• _WHAT THE TASK ASKS_
Search for the word "wall" in the entries. Each line that holds it should be copied.

• _Source records_

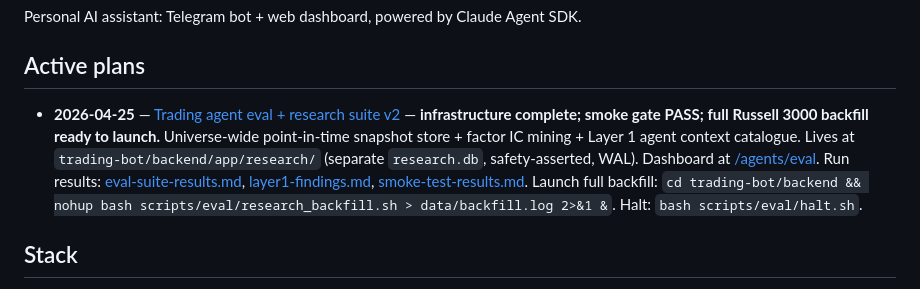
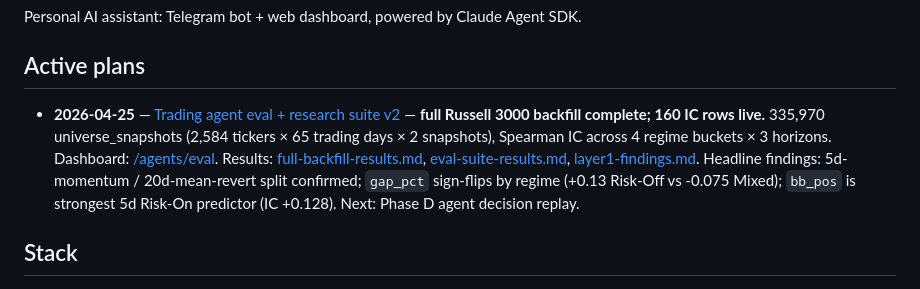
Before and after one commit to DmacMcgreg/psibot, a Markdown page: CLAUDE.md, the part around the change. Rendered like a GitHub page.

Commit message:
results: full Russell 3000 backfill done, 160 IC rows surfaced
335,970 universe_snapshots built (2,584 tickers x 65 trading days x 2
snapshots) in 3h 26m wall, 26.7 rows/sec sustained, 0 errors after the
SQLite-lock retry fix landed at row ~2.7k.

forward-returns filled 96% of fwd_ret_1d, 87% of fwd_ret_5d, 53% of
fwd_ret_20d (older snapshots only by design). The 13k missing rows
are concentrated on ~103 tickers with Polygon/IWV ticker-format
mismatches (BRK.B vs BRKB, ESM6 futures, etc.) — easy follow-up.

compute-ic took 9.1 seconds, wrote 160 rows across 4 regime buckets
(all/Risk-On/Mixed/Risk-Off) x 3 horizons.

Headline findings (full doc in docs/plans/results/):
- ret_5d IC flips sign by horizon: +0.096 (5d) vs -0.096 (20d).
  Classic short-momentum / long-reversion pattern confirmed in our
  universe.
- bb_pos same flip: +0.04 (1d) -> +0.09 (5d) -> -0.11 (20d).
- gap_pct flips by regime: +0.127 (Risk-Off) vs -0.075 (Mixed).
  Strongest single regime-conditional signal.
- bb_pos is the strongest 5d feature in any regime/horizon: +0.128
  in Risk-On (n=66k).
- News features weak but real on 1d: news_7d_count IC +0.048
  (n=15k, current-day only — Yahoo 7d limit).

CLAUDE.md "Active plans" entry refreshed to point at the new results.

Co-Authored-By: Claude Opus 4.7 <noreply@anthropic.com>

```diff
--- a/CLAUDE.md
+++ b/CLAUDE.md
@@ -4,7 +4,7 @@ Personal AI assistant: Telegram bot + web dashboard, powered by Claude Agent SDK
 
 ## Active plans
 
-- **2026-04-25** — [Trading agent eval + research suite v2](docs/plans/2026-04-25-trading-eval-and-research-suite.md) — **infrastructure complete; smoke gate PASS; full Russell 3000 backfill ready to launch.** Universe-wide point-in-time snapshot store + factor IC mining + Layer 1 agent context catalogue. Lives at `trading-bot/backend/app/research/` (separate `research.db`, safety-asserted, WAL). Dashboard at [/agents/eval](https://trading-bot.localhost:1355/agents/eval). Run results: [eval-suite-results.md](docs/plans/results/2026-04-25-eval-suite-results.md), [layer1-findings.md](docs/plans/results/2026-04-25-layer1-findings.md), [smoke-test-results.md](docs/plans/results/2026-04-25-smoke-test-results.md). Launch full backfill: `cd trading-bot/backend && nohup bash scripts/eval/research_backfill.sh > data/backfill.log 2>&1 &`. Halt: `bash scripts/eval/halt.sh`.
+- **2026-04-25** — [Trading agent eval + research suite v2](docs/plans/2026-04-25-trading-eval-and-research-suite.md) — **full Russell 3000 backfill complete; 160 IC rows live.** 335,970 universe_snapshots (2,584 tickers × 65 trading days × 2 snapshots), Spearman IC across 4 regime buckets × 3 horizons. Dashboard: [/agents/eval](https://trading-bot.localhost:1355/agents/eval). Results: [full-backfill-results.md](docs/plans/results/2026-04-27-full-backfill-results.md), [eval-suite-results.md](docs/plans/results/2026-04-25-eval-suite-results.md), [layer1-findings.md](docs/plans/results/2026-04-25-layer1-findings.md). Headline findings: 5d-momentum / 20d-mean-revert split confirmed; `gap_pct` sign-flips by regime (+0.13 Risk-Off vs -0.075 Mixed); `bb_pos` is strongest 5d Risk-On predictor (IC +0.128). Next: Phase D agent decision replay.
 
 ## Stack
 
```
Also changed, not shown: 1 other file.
---
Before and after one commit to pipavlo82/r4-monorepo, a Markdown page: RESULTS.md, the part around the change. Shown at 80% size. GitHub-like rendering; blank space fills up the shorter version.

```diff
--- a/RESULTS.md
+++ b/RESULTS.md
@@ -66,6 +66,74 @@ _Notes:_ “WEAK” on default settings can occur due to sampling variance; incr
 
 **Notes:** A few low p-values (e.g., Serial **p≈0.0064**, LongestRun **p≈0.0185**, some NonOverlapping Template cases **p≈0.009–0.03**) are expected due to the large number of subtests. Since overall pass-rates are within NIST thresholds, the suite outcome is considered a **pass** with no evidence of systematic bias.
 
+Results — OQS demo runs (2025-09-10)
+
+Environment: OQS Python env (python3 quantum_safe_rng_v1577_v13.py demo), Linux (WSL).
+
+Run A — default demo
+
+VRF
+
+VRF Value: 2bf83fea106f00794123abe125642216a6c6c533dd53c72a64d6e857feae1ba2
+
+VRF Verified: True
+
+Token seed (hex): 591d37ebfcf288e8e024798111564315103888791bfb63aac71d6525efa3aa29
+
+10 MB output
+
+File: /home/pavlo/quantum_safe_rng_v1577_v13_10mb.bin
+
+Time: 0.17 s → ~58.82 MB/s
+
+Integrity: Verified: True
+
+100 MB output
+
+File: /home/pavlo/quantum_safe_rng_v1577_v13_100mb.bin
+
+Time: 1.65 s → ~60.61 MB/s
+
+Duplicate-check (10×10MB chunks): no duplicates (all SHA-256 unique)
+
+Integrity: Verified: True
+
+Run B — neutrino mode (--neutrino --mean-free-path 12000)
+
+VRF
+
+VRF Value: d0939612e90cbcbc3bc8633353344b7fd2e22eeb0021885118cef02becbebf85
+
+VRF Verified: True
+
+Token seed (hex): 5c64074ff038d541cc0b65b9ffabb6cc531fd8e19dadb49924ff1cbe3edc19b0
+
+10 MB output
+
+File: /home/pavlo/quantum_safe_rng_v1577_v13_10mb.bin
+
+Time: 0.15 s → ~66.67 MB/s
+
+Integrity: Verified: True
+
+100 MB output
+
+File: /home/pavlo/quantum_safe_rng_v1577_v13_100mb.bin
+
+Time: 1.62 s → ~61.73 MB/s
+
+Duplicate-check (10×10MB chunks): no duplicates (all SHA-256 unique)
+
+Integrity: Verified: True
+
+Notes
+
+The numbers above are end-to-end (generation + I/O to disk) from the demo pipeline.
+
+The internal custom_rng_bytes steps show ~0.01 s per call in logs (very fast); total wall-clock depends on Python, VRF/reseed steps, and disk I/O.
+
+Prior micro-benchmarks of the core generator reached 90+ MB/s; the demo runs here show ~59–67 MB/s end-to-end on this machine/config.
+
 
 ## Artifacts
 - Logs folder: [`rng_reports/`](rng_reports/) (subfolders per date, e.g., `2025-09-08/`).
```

• _SOLVED PROBLEM_
snapshots) in 3h 26m wall, 26.7 rows/sec sustained, 0 errors after the
+The internal custom_rng_bytes steps show ~0.01 s per call in logs (very fast); total wall-clock depends on Python, VRF/reseed steps, and disk I/O.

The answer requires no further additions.